As you should know by now, I am a fan of the comedy character Mr Bean, as played by Rowan Atkinson, putting his “rubber-faced funnyman” talents to the extreme. After appearing in 14 TV episodes that were very successful, it was decided that it was time for this character to bumble on to the big screen. The director was Atkinson’s old Not The Nine O’Clock News mate Mel Smith.
Now as we know of course, Mr Bean is a man of few words, so how could he be placed into a film? Well there was a rather ambitious idea. Mr Bean works at the National Gallery Of London. He is rather useless though, so the staff put a plan together to try and get rid of him… he’ll be off to America! But is our loss America’s gain? An art gallery has bought “Whistler’s Mother”, which they describe as the greatest American picture ever, as they aren’t very modest.

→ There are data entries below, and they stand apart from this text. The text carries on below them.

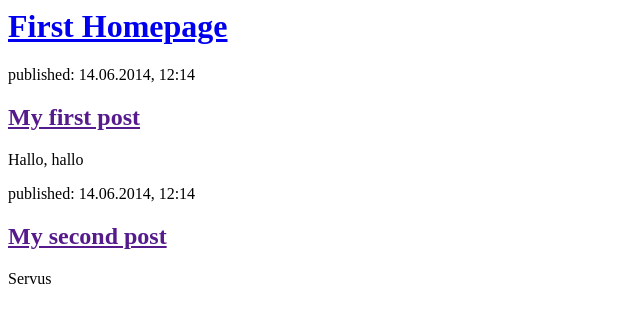
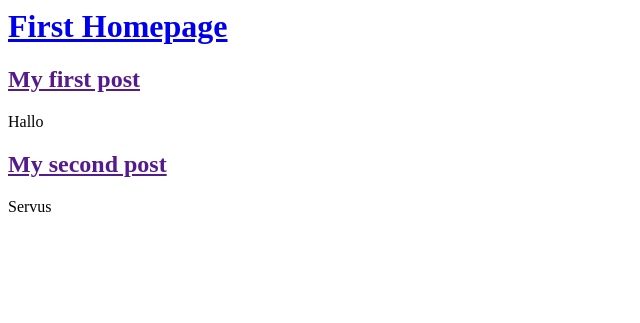
Before and after one commit to MarcoPreuss/my-first-blog, a Django app: page / in a window 1280 px wide. Shown: the top 323 px of the page, without its empty margins (0-640 px from the left). Run offline with Django 3.2, Linux system fonts and the light colour scheme.

Commit message:
HTML der Site geändert.

```diff
--- a/blog/templates/blog/post_list.html
+++ b/blog/templates/blog/post_list.html
@@ -8,13 +8,11 @@
         </div>
 
         <div>
-            <p>published: 14.06.2014, 12:14</p>
             <h2><a href="">My first post</a></h2>
-            <p>Hallo, hallo</p>
+            <p>Hallo</p>
         </div>
 
         <div>
-            <p>published: 14.06.2014, 12:14</p>
             <h2><a href="">My second post</a></h2>
             <p>Servus</p>
         </div>
```
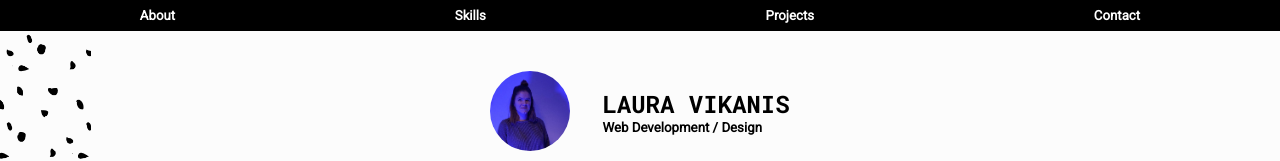
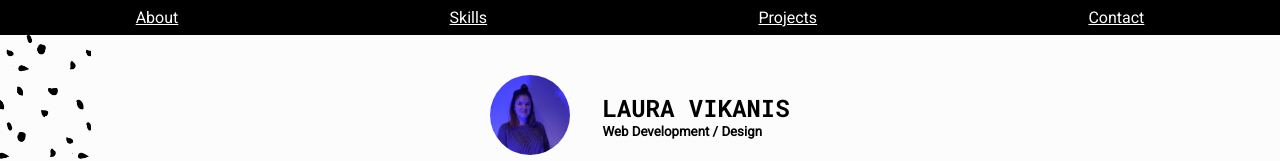
Before and after one commit to lauravikanis/portfolio2021, a React (Create React App) app: page / in a window 1280 px wide. Shown: the top 161 px of the page. Built offline with nearby package versions, Linux system fonts and the light colour scheme; a web font is replaced by a local one.

Commit message:
add topnavbar with links

```diff
--- a/src/components/Navigation/Navigation.js
+++ b/src/components/Navigation/Navigation.js
@@ -14,17 +14,18 @@
   width: 100vw;
   padding: 0.5rem 10%;
 
-  h5 {
+  a {
+    color: white;
     margin: 0 0.5rem;
   }
 `;
 
 const Navigation = () => (
   <NavContainer>
-    <h5>About</h5>
-    <h5>Skills</h5>
-    <h5>Projects</h5>
-    <h5>Contact</h5>
+    <a href="#about">About</a>
+    <a href="#skills">Skills</a>
+    <a href="#projects">Projects</a>
+    <a href="#contact">Contact</a>
   </NavContainer>
 );
 
--- a/src/pages/Page.js
+++ b/src/pages/Page.js
@@ -24,15 +24,15 @@
     <Navigation />
     <Header />
     <MainDiv>
-      <Menueitem>
+      <Menueitem id="about">
         <h2>About</h2>
       </Menueitem>
       <About />
-      <Menueitem>
+      <Menueitem id="skills">
         <h2>Skills</h2>
       </Menueitem>
       <Skills />
-      <Menueitem>
+      <Menueitem id="projects">
         <h2>Projects</h2>
       </Menueitem>
       <Projects />
@@ -40,7 +40,7 @@
         <h2>CV</h2>
       </Menueitem>
       <CV /> */}
-      <Menueitem secondary>
+      <Menueitem secondary id="contact">
         <h2>Contact</h2>
       </Menueitem>
       <Contact />
```
Also changed, not shown: 1 other file (tests, documents, lock files or other folders).
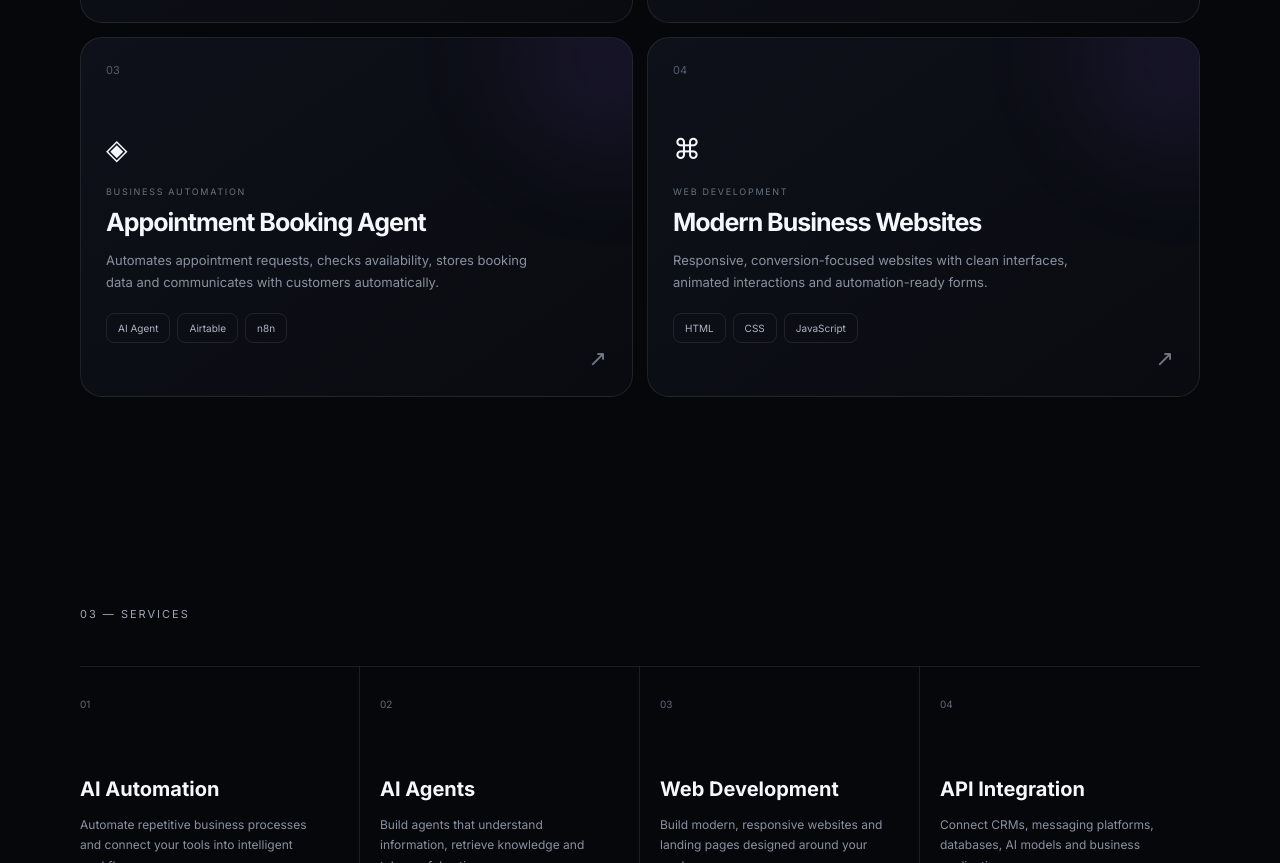
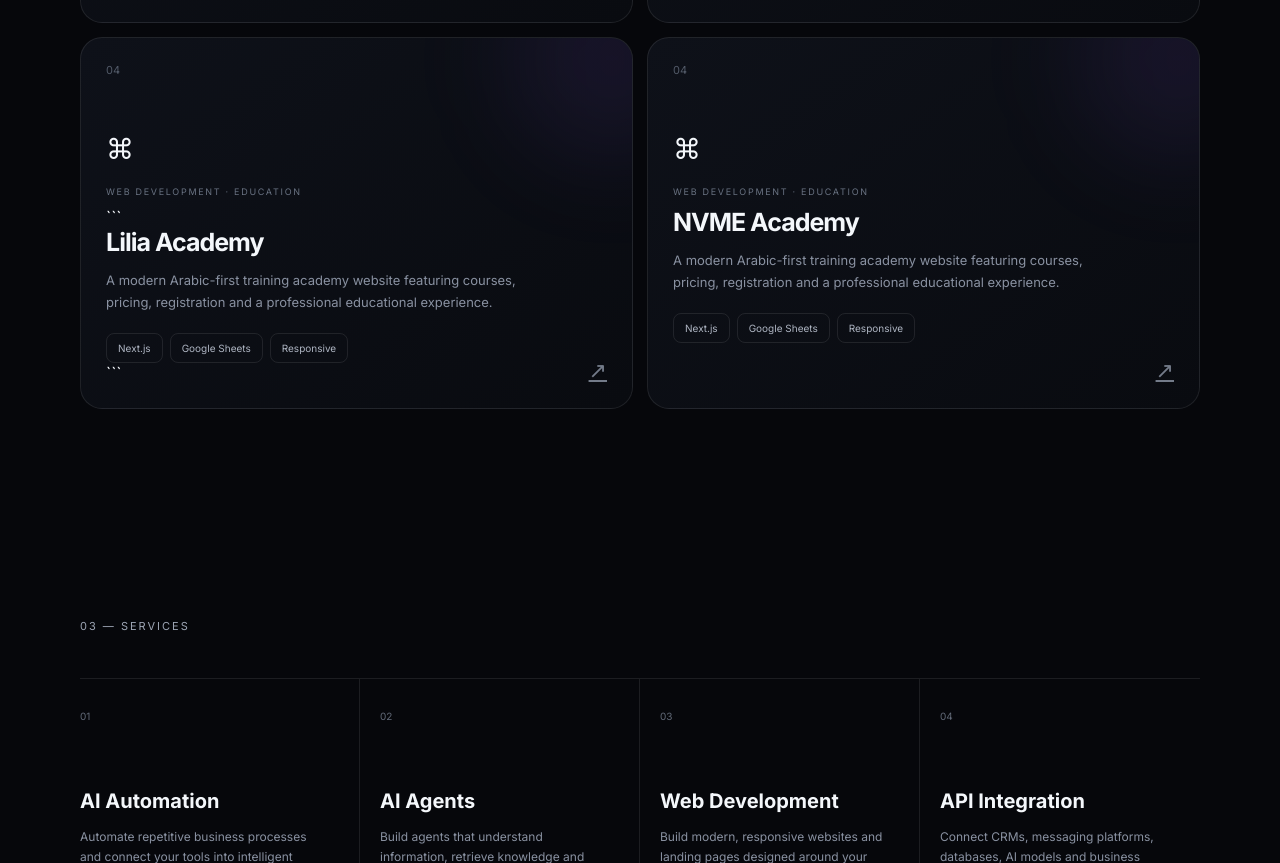
Before and after one commit to yaakoub-saidi/my-portfolio, a plain HTML site: page index.html in a window 1280 px wide. Shown: the part 2145-3008 px from the top of the page. Drawn offline with Linux system fonts and the light colour scheme.

Commit message:
Update Lilia Academy website

````diff
--- a/index.html
+++ b/index.html
@@ -119,27 +119,71 @@
         </article>
 
        <article class="project-card reveal">
-          <div class="project-number">03</div>
-          <div class="project-icon">◈</div>
+  <div class="project-number">04</div>
+
+  <div class="project-icon">⌘</div>
+
   <div class="project-content">
-            <p class="tag">BUSINESS AUTOMATION</p>
-            <h3>Appointment Booking Agent</h3>
-            <p>Automates appointment requests, checks availability, stores booking data and communicates with customers automatically.</p>
-            <div class="tech"><span>AI Agent</span><span>Airtable</span><span>n8n</span></div>
+    <p class="tag">WEB DEVELOPMENT · EDUCATION</p>
+
+```
+<h3>Lilia Academy</h3>
+
+<p>
+  A modern Arabic-first training academy website featuring
+  courses, pricing, registration and a professional educational experience.
+</p>
+
+<div class="tech">
+  <span>Next.js</span>
+  <span>Google Sheets</span>
+  <span>Responsive</span>
 </div>
-          <span class="arrow">↗</span>
+```
+
+  </div>
+
+<a
+class="arrow"
+href="https://yaakoub-saidi.github.io/lilia-academy/"
+target="_blank"
+rel="noopener noreferrer"
+aria-label="View Lilia Academy"
+
+> ↗</a>
+
 </article>
+
 
         <article class="project-card reveal">
   <div class="project-number">04</div>
+
   <div class="project-icon">⌘</div>
+
   <div class="project-content">
-            <p class="tag">WEB DEVELOPMENT</p>
-            <h3>Modern Business Websites</h3>
-            <p>Responsive, conversion-focused websites with clean interfaces, animated interactions and automation-ready forms.</p>
-            <div class="tech"><span>HTML</span><span>CSS</span><span>JavaScript</span></div>
+    <p class="tag">WEB DEVELOPMENT · EDUCATION</p>
+
+    <h3>NVME Academy</h3>
+
+    <p>
+      A modern Arabic-first training academy website featuring
+      courses, pricing, registration and a professional educational experience.
+    </p>
+
+    <div class="tech">
+      <span>Next.js</span>
+      <span>Google Sheets</span>
+      <span>Responsive</span>
     </div>
-          <span class="arrow">↗</span>
+  </div>
+
+  <a
+    class="arrow"
+    href="https://trainer-website-poi.vercel.app/"
+    target="_blank"
+    rel="noopener noreferrer"
+    aria-label="View NVME Academy"
+  >↗</a>
 </article>
       </div>
     </section>
````
Lines whose indentation alone changed are shown as unchanged.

The gallery insist that he is a scholar of great weight and substance, but our hero gets into a pickle even by his own standards, as everything that could go wrong, does go wrong. Mr Bean goes to live with David Langley who works at the gallery, as they prepare for the big moment, and he isn’t ready for the bizarre situations he is going to be put in. The rest of his family almost instantly pack their bags and move out, which shows what they think of all this.
It’s fair to say that he struggles to deal with American culture, and his rather eccentric ways stand out. Whilst admiring the picture, Mr Bean makes something of a mess of it, and if anyone discovers this there’ll be big trouble. He manages to hatch a plan though, and hopes that everything will work out. When it’s time to unveil the picture, it’s a very important occasion, even Burt Reynolds turned up and everything.
The picture is now back to its original self, and Mr Bean gives a rousing speech how lovely he thinks it is. Everyone is very pleased, it’s $50 million well spent, but it seemingly cost David his marriage. By the end, Mr Bean is bringing people back to life and rescuing David’s marriage, despite everything he has become a friend. His philosophy on life seems to be when people go up to him and say “you can’t just…”, he does.
Bean The Ultimate Disaster Movie was something of a success, satisfying the worldwide fanbase, even if critics were less impressed. The DVD contains few extras though, with an episode of the cartoon version, plus a quick look behind the scenes, and one of the songs from the soundtrack was also a Top Ten hit. About a decade later, Mr Bean returned to the big screen when he went off on holiday and caused havoc again, and I’ll review that one soon too.